AMMA principal employee relations consultant Bill FitzGerald examines the issue of consultation in regards to redundancy, following a recent decision rejecting claims of adverse action and accepting an employee was dismissed for financial reasons.
A recent decision handed down by the Federal Circuit Court serves as a timely caution to AMMA members that the process of dismissal should be carefully considered and advice sought before taking redundancy action.
In this case, a country club board of directors voted in favour of making redundant the position of an administrative manager, who later filed an unfair dismissal application on grounds of adverse action. In particular, the employee argued that the employer took adverse action when it:

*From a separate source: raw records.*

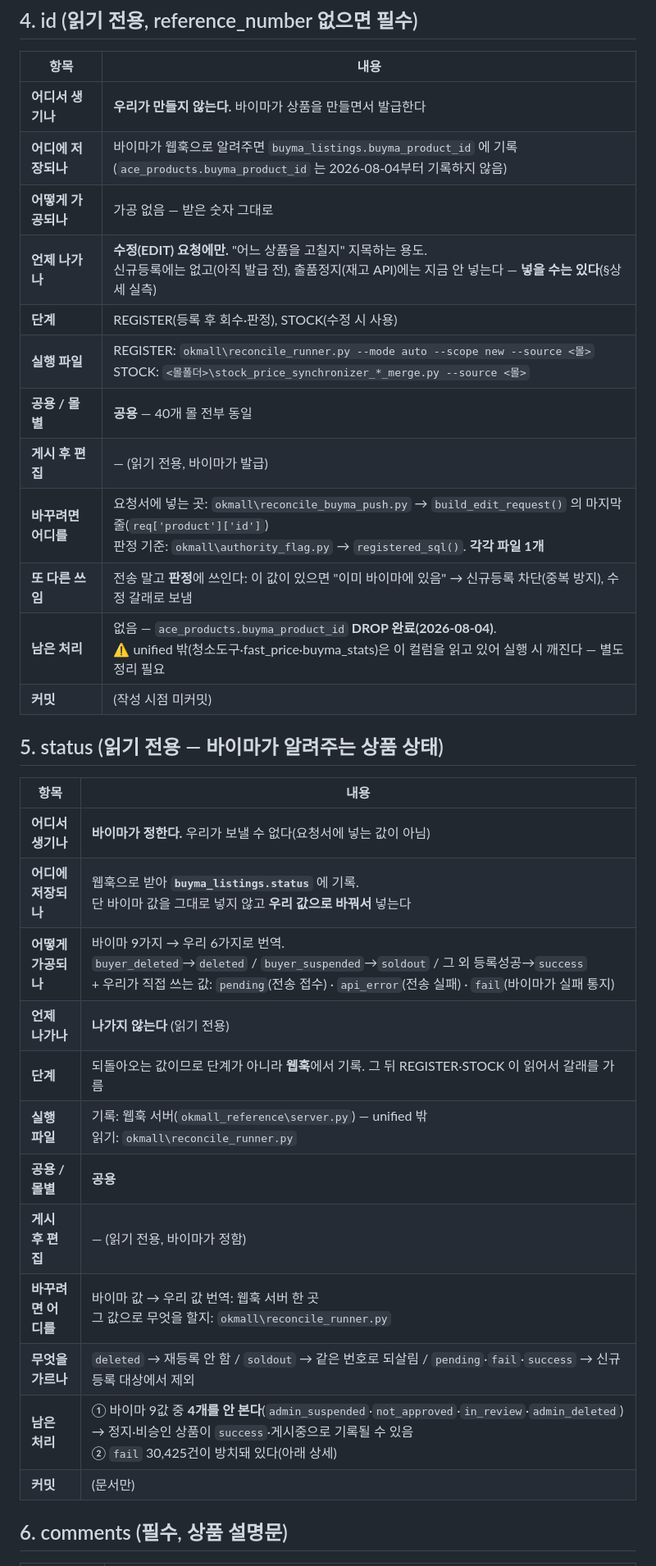
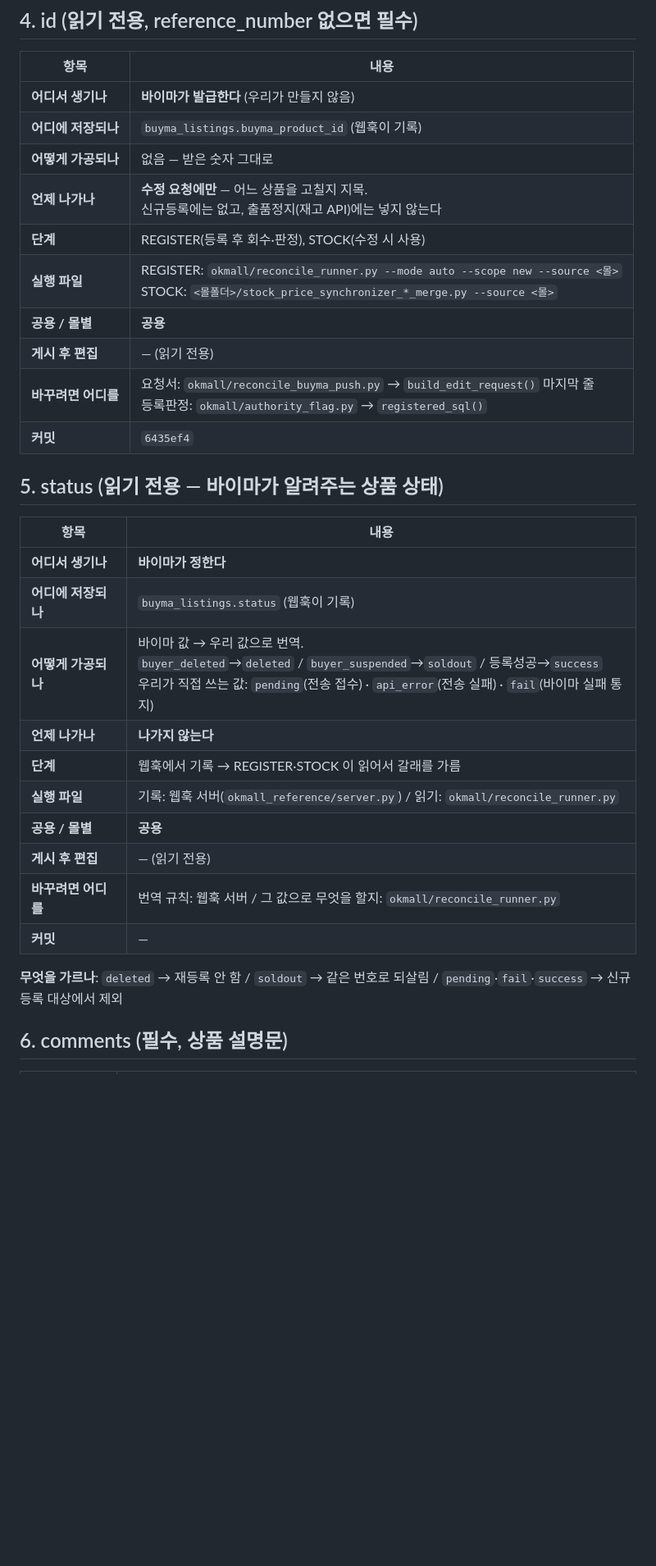
Before and after one commit to dorahyong/buyma, a Markdown page: docs/buyma_api_param_map.md, the part around one of its changes. Shown at 82% size. Drawn GitHub-style; blank space fills up the shorter version.

```diff
--- a/docs/buyma_api_param_map.md
+++ b/docs/buyma_api_param_map.md
@@ -104,35 +100,33 @@
 
 | 항목 | 내용 |
 |---|---|
-| **어디서 생기나** | **우리가 만들지 않는다.** 바이마가 상품을 만들면서 발급한다 |
-| **어디에 저장되나** | 바이마가 웹훅으로 알려주면 `buyma_listings.buyma_product_id` 에 기록<br>(`ace_products.buyma_product_id` 는 2026-08-04부터 기록하지 않음) |
-| **어떻게 가공되나** | 가공 없음 — 받은 숫자 그대로 |
-| **언제 나가나** | **수정(EDIT) 요청에만.** "어느 상품을 고칠지" 지목하는 용도.<br>신규등록에는 없고(아직 발급 전), 출품정지(재고 API)에는 지금 안 넣는다 — **넣을 수는 있다**(§상세 실측) |
+| **어디서 생기나** | **바이마가 발급한다** (우리가 만들지 않음) |
+| **어디에 저장되나** | `buyma_listings.buyma_product_id` (웹훅이 기록) |
+| **어떻게 가공되나** | 없음 — 받은 숫자 그대로 |
+| **언제 나가나** | **수정 요청에만** — 어느 상품을 고칠지 지목.<br>신규등록에는 없고, 출품정지(재고 API)에는 넣지 않는다 |
 | **단계** | REGISTER(등록 후 회수·판정), STOCK(수정 시 사용) |
-| **실행 파일** | REGISTER: `okmall\reconcile_runner.py --mode auto --scope new --source <몰>`<br>STOCK: `<몰폴더>\stock_price_synchronizer_*_merge.py --source <몰>` |
-| **공용 / 몰별** | **공용** — 40개 몰 전부 동일 |
-| **게시 후 편집** | — (읽기 전용, 바이마가 발급) |
-| **바꾸려면 어디를** | 요청서에 넣는 곳: `okmall\reconcile_buyma_push.py` → `build_edit_request()` 의 마지막 줄(`req['product']['id']`)<br>판정 기준: `okmall\authority_flag.py` → `registered_sql()`. **각각 파일 1개** |
-| **또 다른 쓰임** | 전송 말고 **판정**에 쓰인다: 이 값이 있으면 "이미 바이마에 있음" → 신규등록 차단(중복 방지), 수정 갈래로 보냄 |
-| **남은 처리** | 없음 — `ace_products.buyma_product_id` **DROP 완료(2026-08-04)**.<br>⚠️ unified 밖(청소도구·fast_price·buyma_stats)은 이 컬럼을 읽고 있어 실행 시 깨진다 — 별도 정리 필요 |
-| **커밋** | (작성 시점 미커밋) |
+| **실행 파일** | REGISTER: `okmall/reconcile_runner.py --mode auto --scope new --source <몰>`<br>STOCK: `<몰폴더>/stock_price_synchronizer_*_merge.py --source <몰>` |
+| **공용 / 몰별** | **공용** |
+| **게시 후 편집** | — (읽기 전용) |
+| **바꾸려면 어디를** | 요청서: `okmall/reconcile_buyma_push.py` → `build_edit_request()` 마지막 줄<br>등록판정: `okmall/authority_flag.py` → `registered_sql()` |
+| **커밋** | `6435ef4` |
 
 ## 5. status (읽기 전용 — 바이마가 알려주는 상품 상태)
 
 | 항목 | 내용 |
 |---|---|
-| **어디서 생기나** | **바이마가 정한다.** 우리가 보낼 수 없다(요청서에 넣는 값이 아님) |
-| **어디에 저장되나** | 웹훅으로 받아 **`buyma_listings.status`** 에 기록.<br>단 바이마 값을 그대로 넣지 않고 **우리 값으로 바꿔서** 넣는다 |
-| **어떻게 가공되나** | 바이마 9가지 → 우리 6가지로 번역.<br>`buyer_deleted`→`deleted` / `buyer_suspended`→`soldout` / 그 외 등록성공→`success`<br>+ 우리가 직접 쓰는 값: `pending`(전송 접수) · `api_error`(전송 실패) · `fail`(바이마가 실패 통지) |
-| **언제 나가나** | **나가지 않는다** (읽기 전용) |
-| **단계** | 되돌아오는 값이므로 단계가 아니라 **웹훅**에서 기록. 그 뒤 REGISTER·STOCK 이 읽어서 갈래를 가름 |
-| **실행 파일** | 기록: 웹훅 서버(`okmall_reference\server.py`) — unified 밖<br>읽기: `okmall\reconcile_runner.py` |
+| **어디서 생기나** | **바이마가 정한다** |
+| **어디에 저장되나** | `buyma_listings.status` (웹훅이 기록) |
+| **어떻게 가공되나** | 바이마 값 → 우리 값으로 번역.<br>`buyer_deleted`→`deleted` / `buyer_suspended`→`soldout` / 등록성공→`success`<br>우리가 직접 쓰는 값: `pending`(전송 접수) · `api_error`(전송 실패) · `fail`(바이마 실패 통지) |
+| **언제 나가나** | **나가지 않는다** |
+| **단계** | 웹훅에서 기록 → REGISTER·STOCK 이 읽어서 갈래를 가름 |
+| **실행 파일** | 기록: 웹훅 서버(`okmall_reference/server.py`) / 읽기: `okmall/reconcile_runner.py` |
 | **공용 / 몰별** | **공용** |
-| **게시 후 편집** | — (읽기 전용, 바이마가 정함) |
-| **바꾸려면 어디를** | 바이마 값 → 우리 값 번역: 웹훅 서버 한 곳<br>그 값으로 무엇을 할지: `okmall\reconcile_runner.py` |
-| **무엇을 가르나** | `deleted` → 재등록 안 함 / `soldout` → 같은 번호로 되살림 / `pending`·`fail`·`success` → 신규등록 대상에서 제외 |
-| **남은 처리** | ① 바이마 9값 중 **4개를 안 본다**(`admin_suspended`·`not_approved`·`in_review`·`admin_deleted`) → 정지·비승인 상품이 `success`·게시중으로 기록될 수 있음<br>② `fail` 30,425건이 방치돼 있다(아래 상세) |
-| **커밋** | (문서만) |
+| **게시 후 편집** | — (읽기 전용) |
+| **바꾸려면 어디를** | 번역 규칙: 웹훅 서버 / 그 값으로 무엇을 할지: `okmall/reconcile_runner.py` |
+| **커밋** | — |
+
+**무엇을 가르나**: `deleted` → 재등록 안 함 / `soldout` → 같은 번호로 되살림 / `pending`·`fail`·`success` → 신규등록 대상에서 제외
 
 ## 6. comments (필수, 상품 설명문)
 
```
Also changed, not shown: other parts of docs/buyma_api_param_map.md (+119 -112 lines).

- Dismissed her;
- Gave no warning or notice;
- Failed to comply with award requirements to consult her on major workplace change; and
- Terminated her in a ‘peremptory’ fashion when she was escorted off the premises and directed not to speak to other employees or board members before leaving.

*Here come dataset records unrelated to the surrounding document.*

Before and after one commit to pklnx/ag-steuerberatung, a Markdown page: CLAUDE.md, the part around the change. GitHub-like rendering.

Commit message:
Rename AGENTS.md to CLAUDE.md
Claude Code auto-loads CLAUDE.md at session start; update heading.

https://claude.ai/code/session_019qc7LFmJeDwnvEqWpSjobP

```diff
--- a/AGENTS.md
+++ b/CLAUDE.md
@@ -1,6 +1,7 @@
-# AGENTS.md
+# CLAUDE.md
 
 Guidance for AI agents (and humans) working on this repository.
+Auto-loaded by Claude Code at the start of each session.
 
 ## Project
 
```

Judge Shenagh Barnes dismissed most of the employee’s contentions, save for one relating to the club’s failure to provide her written notice on the day.
The judge said she was satisfied the board members who voted to cut the manager’s and one other position did not take adverse action for a prohibited reason.

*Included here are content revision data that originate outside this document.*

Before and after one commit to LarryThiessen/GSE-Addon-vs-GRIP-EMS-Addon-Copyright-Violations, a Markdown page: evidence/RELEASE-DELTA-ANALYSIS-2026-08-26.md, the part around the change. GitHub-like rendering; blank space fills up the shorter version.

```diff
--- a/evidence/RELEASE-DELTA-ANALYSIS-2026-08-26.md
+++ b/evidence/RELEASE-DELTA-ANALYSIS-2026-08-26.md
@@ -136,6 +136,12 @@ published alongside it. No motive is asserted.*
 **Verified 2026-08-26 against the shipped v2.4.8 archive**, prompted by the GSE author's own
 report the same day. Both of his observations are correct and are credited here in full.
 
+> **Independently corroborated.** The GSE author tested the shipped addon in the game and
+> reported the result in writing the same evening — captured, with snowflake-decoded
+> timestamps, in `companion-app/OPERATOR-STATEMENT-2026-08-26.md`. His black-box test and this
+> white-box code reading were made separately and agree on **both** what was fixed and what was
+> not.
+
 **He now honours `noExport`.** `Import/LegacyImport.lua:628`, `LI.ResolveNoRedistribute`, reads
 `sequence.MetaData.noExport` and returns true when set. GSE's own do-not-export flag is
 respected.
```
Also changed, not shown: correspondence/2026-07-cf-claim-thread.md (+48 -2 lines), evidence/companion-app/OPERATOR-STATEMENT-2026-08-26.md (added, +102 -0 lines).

“They each gave evidence, which I accept, that the reason they each voted in favour of the proposal was because of the financial circumstances of the Club,” Judge Barnes said.
The judge continued that there was also no basis to suggest ‘they had each in some way prejudged the outcome of a meeting of the Board, or that the manner in which the employee was dismissed from her employment on the grounds of redundancy was for a purpose that included a prohibited purpose that related to the fact that she had or had exercised workplace rights or to prevent her exercising workplace rights’.
The judge said the that while some individual board members, including the president, had formed the view that the employee’s position should be made redundant before their monthly meeting, the adverse action claim ‘has to be seen in light of the fact that there could be no redundancy until there was a decision to this effect by a majority of the Board members in favour of the redundancy’.
In rejecting the employee’s claim that she was unlawfully dismissed without warning, Judge Barnes said she was given four weeks’ notice at the March 1 meeting in which she was told of the decision.
The judge also dismissed the employee’s claim on the ‘peremptory’ nature of her dismissal was also rejected, with the judge saying ‘it has not been established that what occurred went so far as to injure the [employee] in her employment or alter her employment position to her prejudice within s.342 of the Act’.
The employee also argued that the club failed to comply with the award’s clause 18 requirement to consult once a ‘definite decision’ on workplace change had been made, but Judge Barnes said it was not an obligation to discuss proposals, nor was it an obligation on individual directors to discuss their views, ‘no matter how firm’, with the employee.
The judge said the employee had not established that redundancy was a two-step process, with the decision to make workplace change via redundancy the first step, which activated the consultancy ahead of the second step, which was identifying the positions to be made redundant.
“Rather, the only definite decision in question was the decision to make the employee’s and one other position redundant,” she said.
“Thus the obligation was to consult about the way in which that definite decision was to be implemented.”
Such implementation occurred the day after the board meeting, constituting the ‘earliest practicably opportunity’.
Judge Barnes accepted her contention that the club breached the Fair Work notice requirements in calculating her four weeks’ notice period from the day it told her she was redundant (March 1), rather than the day she received written notification.
The club posted her termination letter the same day it dismissed her but she gave evidence she didn’t receive it until March 6.
Judge Barnes said s117 (1) not only prohibited termination without written notice but specified that ‘the day of termination cannot be before the day the notice is given’.
“On its face this provision envisages written communication being received by the employee no later than the day of termination itself,” she said.
Judge Barnes said the employee should be paid for the period between March 1 and 6 and gave the parties the opportunity to make submissions on an appropriate order for compensation for loss suffered because of the contravention and to agree on directions for a penalty on hearings.
She otherwise dismissed the application.
To read the full decision, click here.
Implications for AMMA Members
This decision does provide some comfort to employers in rejecting the notion of adverse action under the General Protection provisions of the Act. While the comments on the two-step process are welcome, the decision in some ways infringes on the process employers undertake.
Indeed, AMMA members must be diligent when considering redundancies, as the overall process has become more complex with the advent of the Fair Work Act 2009.
AMMA’s network of workforce consultants in each state can provide timely and considered advice, as well as template documents.